African Investigative journalism organisations must find better ways to package their investigative content to create greater impact on a wider range of audiences.
For African tech publications showcasing innovation remains the core narrative, besides centering Africa’s startup scene and raising billions in seed capital.
On one hand, digital technologies have empowered new narratives and yet on the other, they have journalism under siege as surveillance and online harassment batters press freedom.
The story of African business success appears to be underreported and the continent’s media could improve its coverage of the positives.
Meet award-winning Nigerian multimedia producer and storyteller Aisha Salaudeen who is passionate about Africans owning their narratives.
At this time, investigative journalism is crucial and essential to strengthen, support and promote accountability reporting.
In this fast changing media landscape, young writers are at the core of leveraging the gap brought forward by a digitised media landscape.
The media can lead critical intervention to combat the structural drivers of the gender crisis.
As threats of violence escalate globally, the safety of journalists is once again a prevalent issue with reporters across the globe abducted, attacked, harassed and even killed.
Radio dramas are a staple part of African broadcast media and can open up dialogue about issues affecting communities across Africa.
We need to cover Africa ourselves if we want to control the African narrative and how Africa is imagined.
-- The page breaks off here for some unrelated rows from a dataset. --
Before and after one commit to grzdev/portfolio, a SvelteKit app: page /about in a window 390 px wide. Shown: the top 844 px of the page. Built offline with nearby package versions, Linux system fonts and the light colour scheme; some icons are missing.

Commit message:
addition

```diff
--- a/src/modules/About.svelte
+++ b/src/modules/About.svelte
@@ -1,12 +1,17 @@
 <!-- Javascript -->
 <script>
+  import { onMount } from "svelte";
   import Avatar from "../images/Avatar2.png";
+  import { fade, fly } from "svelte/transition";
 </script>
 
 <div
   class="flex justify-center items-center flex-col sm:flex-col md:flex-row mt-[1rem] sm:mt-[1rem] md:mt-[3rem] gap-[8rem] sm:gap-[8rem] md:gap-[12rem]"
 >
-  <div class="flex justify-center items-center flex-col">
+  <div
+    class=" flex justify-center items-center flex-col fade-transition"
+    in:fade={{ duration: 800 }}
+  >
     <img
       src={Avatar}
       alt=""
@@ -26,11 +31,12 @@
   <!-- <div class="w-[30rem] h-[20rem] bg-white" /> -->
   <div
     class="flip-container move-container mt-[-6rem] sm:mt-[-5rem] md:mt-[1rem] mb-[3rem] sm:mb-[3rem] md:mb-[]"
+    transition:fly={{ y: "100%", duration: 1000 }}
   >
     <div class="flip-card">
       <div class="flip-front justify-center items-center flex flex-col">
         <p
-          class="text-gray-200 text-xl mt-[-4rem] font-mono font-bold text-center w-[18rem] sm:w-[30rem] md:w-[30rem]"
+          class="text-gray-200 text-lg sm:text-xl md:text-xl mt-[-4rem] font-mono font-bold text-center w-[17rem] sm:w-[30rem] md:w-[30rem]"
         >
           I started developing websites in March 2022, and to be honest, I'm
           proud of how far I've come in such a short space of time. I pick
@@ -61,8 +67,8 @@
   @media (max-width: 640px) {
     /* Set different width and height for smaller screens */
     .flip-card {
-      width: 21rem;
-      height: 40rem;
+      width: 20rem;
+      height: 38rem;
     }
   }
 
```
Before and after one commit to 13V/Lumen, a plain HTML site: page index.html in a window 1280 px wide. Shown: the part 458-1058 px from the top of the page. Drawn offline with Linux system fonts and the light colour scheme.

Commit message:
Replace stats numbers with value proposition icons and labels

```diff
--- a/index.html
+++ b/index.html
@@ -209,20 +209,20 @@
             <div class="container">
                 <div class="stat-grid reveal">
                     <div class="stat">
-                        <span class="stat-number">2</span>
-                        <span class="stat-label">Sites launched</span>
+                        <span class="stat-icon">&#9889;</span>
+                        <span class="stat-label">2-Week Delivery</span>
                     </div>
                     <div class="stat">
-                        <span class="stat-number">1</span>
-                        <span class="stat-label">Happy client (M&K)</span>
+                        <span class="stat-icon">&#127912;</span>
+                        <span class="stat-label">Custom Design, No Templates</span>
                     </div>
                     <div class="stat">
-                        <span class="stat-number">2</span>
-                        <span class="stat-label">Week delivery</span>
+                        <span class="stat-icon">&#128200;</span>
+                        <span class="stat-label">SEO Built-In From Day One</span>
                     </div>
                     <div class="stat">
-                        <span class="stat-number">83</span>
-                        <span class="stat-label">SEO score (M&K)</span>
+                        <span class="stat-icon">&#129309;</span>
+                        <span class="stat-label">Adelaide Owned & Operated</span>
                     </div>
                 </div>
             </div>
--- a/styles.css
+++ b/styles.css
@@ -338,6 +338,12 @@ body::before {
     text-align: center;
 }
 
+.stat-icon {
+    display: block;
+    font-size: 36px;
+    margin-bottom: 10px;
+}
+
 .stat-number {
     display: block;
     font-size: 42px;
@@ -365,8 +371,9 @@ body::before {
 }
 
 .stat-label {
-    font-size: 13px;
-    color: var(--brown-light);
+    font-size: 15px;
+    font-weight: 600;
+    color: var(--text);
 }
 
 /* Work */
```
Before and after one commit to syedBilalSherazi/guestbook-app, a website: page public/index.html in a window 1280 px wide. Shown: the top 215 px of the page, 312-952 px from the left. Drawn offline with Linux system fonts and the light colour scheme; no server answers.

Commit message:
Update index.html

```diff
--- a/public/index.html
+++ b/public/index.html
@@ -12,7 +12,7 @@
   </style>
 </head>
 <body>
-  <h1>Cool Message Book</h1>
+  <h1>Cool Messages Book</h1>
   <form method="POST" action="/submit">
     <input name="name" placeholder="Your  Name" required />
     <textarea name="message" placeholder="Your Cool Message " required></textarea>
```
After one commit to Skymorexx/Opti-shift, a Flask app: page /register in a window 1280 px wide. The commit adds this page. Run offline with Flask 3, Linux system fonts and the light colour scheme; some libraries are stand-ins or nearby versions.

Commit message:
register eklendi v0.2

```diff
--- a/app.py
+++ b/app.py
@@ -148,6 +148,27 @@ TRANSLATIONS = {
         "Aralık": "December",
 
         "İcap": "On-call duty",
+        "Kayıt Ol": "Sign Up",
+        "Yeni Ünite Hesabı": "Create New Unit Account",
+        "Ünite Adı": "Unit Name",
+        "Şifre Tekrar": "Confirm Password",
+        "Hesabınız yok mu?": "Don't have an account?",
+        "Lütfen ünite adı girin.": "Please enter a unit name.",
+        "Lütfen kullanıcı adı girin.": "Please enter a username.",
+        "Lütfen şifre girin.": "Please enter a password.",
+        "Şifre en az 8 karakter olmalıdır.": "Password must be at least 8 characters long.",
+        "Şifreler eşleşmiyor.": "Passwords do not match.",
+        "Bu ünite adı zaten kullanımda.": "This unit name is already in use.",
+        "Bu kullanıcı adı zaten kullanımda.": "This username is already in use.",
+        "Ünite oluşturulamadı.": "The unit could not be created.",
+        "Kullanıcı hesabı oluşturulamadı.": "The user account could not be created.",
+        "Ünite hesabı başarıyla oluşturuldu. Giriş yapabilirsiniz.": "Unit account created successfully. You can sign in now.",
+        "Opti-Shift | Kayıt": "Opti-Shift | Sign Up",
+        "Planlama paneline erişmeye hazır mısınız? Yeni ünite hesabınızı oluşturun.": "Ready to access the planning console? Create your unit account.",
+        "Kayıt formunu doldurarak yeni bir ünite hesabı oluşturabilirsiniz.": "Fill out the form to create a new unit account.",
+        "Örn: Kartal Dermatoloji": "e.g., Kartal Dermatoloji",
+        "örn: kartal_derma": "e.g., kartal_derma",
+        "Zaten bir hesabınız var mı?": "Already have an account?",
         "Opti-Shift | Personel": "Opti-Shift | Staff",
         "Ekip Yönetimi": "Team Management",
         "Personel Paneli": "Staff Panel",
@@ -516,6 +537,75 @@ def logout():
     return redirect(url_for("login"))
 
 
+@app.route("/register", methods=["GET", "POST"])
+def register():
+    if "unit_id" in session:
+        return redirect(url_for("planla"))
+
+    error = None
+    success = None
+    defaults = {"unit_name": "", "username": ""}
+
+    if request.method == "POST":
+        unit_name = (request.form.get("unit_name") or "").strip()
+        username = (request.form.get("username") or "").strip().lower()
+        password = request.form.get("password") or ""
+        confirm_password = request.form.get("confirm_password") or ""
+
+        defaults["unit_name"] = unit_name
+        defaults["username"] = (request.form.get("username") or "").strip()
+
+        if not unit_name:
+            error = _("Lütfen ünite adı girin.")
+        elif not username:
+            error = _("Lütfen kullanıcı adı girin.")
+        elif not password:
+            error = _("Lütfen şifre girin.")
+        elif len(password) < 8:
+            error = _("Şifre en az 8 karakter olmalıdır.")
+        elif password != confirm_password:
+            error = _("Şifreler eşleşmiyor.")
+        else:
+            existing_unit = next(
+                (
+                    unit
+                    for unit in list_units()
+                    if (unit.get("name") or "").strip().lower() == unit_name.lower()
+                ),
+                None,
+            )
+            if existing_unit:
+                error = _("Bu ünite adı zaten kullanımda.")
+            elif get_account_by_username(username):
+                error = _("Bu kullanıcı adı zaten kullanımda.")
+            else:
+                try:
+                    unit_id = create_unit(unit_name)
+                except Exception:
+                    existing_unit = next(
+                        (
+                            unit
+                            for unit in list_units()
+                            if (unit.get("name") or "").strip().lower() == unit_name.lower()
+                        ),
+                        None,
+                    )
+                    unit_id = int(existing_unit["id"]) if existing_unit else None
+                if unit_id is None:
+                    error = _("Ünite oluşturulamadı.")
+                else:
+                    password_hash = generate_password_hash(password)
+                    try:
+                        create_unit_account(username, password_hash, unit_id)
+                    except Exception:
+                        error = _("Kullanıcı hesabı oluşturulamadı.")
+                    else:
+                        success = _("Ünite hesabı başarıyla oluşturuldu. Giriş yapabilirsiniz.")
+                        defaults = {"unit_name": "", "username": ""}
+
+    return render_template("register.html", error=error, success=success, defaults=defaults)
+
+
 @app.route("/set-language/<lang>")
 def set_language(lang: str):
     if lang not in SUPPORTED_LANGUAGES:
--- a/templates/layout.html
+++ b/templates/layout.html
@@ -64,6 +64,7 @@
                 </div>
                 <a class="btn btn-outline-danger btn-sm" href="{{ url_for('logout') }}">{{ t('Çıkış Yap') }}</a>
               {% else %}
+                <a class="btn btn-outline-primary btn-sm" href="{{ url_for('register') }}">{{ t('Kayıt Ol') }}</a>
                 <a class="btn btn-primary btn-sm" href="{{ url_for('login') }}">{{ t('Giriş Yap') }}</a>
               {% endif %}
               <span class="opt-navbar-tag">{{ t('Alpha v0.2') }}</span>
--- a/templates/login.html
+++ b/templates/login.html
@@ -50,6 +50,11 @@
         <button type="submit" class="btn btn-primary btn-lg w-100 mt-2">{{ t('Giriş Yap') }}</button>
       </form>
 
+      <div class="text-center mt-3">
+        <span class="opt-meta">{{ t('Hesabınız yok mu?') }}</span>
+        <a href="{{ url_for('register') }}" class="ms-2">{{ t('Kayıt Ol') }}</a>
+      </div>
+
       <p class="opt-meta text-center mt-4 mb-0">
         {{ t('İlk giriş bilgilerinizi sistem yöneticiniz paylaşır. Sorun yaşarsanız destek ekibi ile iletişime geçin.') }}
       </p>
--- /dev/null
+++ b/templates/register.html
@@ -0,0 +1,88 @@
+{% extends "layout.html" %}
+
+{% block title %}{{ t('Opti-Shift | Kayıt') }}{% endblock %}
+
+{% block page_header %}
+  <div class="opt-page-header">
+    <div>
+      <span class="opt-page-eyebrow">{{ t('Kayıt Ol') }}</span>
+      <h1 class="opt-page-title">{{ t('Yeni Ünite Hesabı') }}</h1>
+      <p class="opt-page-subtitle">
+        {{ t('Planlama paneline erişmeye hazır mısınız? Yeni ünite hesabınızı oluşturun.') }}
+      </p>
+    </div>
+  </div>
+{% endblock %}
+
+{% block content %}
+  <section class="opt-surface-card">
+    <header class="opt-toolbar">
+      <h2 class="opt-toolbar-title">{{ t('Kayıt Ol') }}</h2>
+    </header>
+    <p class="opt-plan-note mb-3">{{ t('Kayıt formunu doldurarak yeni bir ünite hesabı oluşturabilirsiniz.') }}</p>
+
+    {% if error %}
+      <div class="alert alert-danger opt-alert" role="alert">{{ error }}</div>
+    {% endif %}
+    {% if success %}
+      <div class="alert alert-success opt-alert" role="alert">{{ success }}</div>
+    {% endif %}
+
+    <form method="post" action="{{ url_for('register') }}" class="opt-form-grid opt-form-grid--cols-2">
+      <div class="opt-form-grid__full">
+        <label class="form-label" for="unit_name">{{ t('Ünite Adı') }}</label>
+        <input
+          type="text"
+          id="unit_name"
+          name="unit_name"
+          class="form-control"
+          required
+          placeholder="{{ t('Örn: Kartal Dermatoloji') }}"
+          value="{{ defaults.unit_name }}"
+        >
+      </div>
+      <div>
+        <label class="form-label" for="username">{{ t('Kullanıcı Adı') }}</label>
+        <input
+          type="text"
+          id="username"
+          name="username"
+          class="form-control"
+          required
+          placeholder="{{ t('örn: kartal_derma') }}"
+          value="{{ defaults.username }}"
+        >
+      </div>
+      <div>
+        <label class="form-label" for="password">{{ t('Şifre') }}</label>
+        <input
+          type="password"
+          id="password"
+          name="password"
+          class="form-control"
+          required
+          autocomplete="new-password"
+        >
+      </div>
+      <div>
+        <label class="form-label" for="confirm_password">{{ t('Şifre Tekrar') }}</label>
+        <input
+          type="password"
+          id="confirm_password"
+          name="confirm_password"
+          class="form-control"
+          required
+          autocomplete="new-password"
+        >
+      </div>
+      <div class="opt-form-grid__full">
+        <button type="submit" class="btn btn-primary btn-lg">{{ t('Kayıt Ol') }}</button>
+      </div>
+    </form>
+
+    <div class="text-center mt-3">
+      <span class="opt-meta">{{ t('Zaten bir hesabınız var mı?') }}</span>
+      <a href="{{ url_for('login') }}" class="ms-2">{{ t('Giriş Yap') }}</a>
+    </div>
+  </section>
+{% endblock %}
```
This was the consensus in the reframing coverage: How Media reports the Ukraine War Twitter Space conversation recently hosted by fraycollege of Communications.
Meet award-winning Zambian health and science journalist Jubiel Zulu, who is passionate about improving the health sector in Zambia through her reporting.
The idea that South Africa does not have capacity or knowledge is a myth. That is according to South African born biotech billionaire Dr Patrick Soon-Shiong.
As the battle for gender equality in media continues, Africa’s news media lags behind in closing the gender equality gap in the news.
Each week, frayintermedia highlights a journalist doing good work on the continent and honours them as our #FaveOfTheWeek. Meet Rwandan sports journalist Ariane Uwamahoro, who is passionate about sports and the visibility of women’s sport.
Recent Media Monitoring Africa analysis shows news coverage of children increased from 6% to 13% between 2016 and 2020. While this is a 116.6 % increase, when children are mentioned in the media, the coverage is often event- based or anecdotal.
The Russia-Ukraine conflict is an unfolding story with global consequences and journalists are tasked with following the crisis, putting themselves in danger to report developments. Here are some useful resources for journalists reporting on the conflict.